*PROVIDED MATERIAL*.

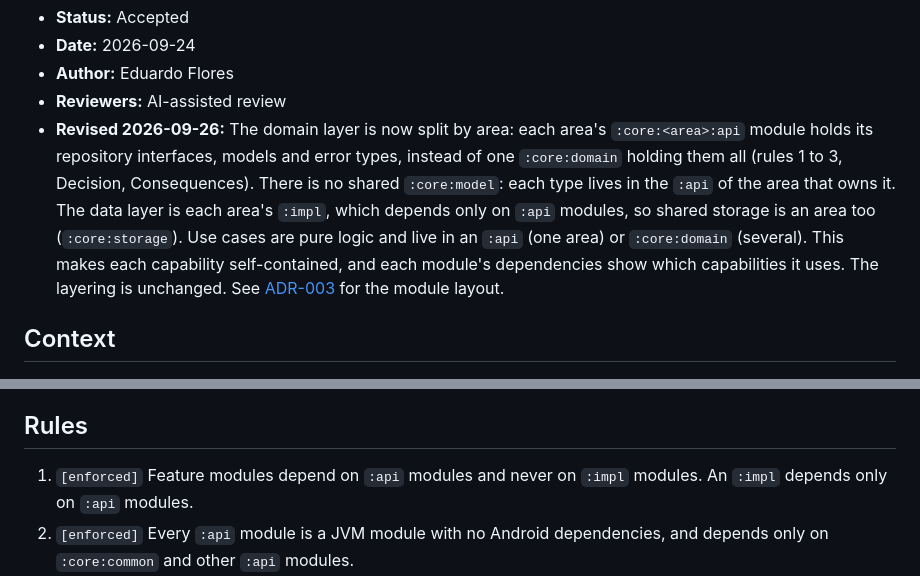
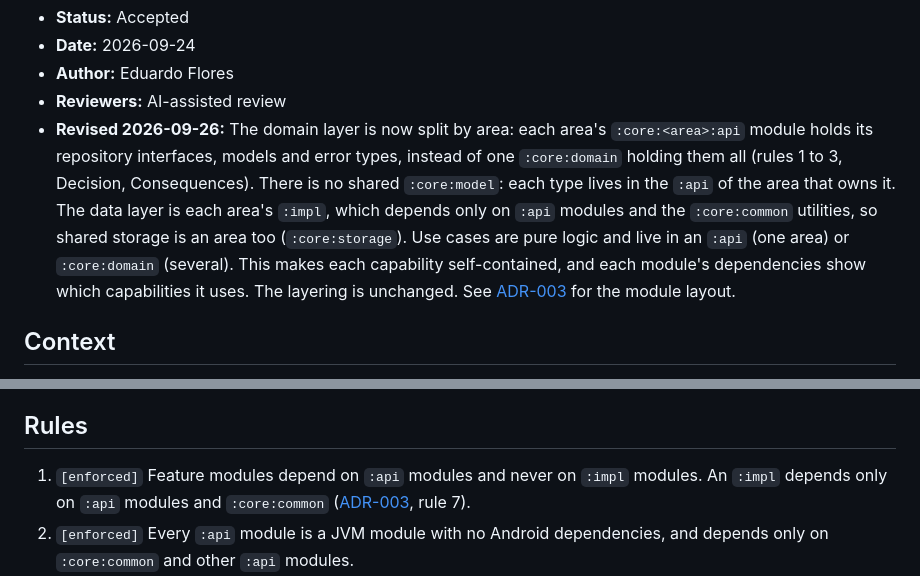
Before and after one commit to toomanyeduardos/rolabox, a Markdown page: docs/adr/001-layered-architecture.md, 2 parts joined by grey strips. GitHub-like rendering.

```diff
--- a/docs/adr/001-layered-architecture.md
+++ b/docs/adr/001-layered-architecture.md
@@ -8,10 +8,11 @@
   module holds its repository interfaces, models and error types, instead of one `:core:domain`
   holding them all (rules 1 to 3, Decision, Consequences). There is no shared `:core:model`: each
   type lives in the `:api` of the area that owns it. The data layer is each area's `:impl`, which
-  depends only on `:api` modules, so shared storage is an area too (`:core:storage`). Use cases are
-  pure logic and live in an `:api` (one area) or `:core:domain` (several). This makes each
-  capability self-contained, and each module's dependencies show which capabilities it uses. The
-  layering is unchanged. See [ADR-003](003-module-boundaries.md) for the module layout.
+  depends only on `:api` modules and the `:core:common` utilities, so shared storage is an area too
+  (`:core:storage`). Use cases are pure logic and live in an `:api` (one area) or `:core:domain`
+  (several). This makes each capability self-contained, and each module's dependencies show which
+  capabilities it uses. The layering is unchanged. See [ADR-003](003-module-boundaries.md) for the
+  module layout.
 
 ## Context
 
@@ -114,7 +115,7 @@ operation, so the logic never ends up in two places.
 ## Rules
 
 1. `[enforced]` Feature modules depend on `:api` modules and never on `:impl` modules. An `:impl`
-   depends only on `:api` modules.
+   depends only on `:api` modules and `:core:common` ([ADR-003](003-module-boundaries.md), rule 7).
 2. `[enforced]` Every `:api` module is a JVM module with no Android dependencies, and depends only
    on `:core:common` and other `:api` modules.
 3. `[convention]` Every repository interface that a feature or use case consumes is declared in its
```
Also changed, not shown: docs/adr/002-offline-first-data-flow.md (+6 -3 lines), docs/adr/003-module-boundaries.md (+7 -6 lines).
---
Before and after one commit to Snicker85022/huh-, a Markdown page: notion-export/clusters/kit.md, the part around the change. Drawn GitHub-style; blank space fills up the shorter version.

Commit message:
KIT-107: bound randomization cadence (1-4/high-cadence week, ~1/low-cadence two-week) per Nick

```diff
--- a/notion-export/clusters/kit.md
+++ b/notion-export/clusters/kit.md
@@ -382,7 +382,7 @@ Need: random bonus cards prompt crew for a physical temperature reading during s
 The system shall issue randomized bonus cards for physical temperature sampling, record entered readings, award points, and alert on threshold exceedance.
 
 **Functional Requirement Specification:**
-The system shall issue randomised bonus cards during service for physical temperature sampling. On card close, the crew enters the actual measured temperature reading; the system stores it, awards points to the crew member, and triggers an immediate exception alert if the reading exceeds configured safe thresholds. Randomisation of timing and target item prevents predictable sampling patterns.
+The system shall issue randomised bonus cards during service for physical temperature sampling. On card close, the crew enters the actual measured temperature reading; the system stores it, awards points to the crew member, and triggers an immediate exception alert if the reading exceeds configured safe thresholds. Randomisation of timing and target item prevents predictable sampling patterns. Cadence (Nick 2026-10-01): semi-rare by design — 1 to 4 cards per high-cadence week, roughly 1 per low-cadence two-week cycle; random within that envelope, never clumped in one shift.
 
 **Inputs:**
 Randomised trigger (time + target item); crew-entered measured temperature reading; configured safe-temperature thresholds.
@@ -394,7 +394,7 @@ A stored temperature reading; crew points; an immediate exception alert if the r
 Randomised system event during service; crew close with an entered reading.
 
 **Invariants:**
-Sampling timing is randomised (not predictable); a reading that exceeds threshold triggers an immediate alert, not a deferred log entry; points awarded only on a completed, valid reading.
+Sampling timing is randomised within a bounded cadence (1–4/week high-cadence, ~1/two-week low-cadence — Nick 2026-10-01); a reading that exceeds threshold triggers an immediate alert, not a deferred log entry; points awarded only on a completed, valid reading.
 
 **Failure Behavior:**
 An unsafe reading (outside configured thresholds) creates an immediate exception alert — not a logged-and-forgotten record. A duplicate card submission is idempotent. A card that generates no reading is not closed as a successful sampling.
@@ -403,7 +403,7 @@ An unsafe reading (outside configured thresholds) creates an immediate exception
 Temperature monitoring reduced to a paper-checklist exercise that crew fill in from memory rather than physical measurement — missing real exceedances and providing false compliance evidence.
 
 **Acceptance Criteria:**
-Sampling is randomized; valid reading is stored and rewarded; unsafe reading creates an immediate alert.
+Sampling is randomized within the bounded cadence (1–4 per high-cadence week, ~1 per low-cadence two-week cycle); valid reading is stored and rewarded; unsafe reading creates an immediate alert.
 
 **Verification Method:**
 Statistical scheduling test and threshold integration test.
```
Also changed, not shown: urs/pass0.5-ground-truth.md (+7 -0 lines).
* * *
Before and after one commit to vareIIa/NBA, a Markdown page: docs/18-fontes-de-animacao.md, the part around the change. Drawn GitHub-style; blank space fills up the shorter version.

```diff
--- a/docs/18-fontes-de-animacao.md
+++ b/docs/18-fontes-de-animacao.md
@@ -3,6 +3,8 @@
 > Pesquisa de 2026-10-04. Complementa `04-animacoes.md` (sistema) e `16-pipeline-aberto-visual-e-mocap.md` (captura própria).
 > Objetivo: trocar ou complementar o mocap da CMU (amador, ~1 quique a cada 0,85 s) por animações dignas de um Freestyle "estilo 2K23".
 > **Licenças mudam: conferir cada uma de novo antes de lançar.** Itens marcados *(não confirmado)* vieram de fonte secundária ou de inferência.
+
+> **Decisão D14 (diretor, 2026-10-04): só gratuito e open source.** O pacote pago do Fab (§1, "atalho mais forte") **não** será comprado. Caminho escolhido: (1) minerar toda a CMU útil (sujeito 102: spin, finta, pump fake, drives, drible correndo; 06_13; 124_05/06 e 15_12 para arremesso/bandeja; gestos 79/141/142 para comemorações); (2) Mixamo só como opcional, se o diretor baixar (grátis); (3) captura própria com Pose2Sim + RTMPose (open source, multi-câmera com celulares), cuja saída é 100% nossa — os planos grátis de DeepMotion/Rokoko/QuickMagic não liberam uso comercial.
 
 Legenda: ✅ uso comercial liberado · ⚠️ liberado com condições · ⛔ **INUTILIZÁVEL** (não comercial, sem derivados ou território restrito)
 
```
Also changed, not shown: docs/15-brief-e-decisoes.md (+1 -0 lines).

*REQUIRED WORK*.
In the material above, find each line containing the word "depends" and copy it.

*WRITTEN RESPONSE*.
-  depends only on `:api` modules, so shared storage is an area too (`:core:storage`). Use cases are
+  depends only on `:api` modules and the `:core:common` utilities, so shared storage is an area too
-   depends only on `:api` modules.
+   depends only on `:api` modules and `:core:common` ([ADR-003](003-module-boundaries.md), rule 7).
 2. `[enforced]` Every `:api` module is a JVM module with no Android dependencies, and depends only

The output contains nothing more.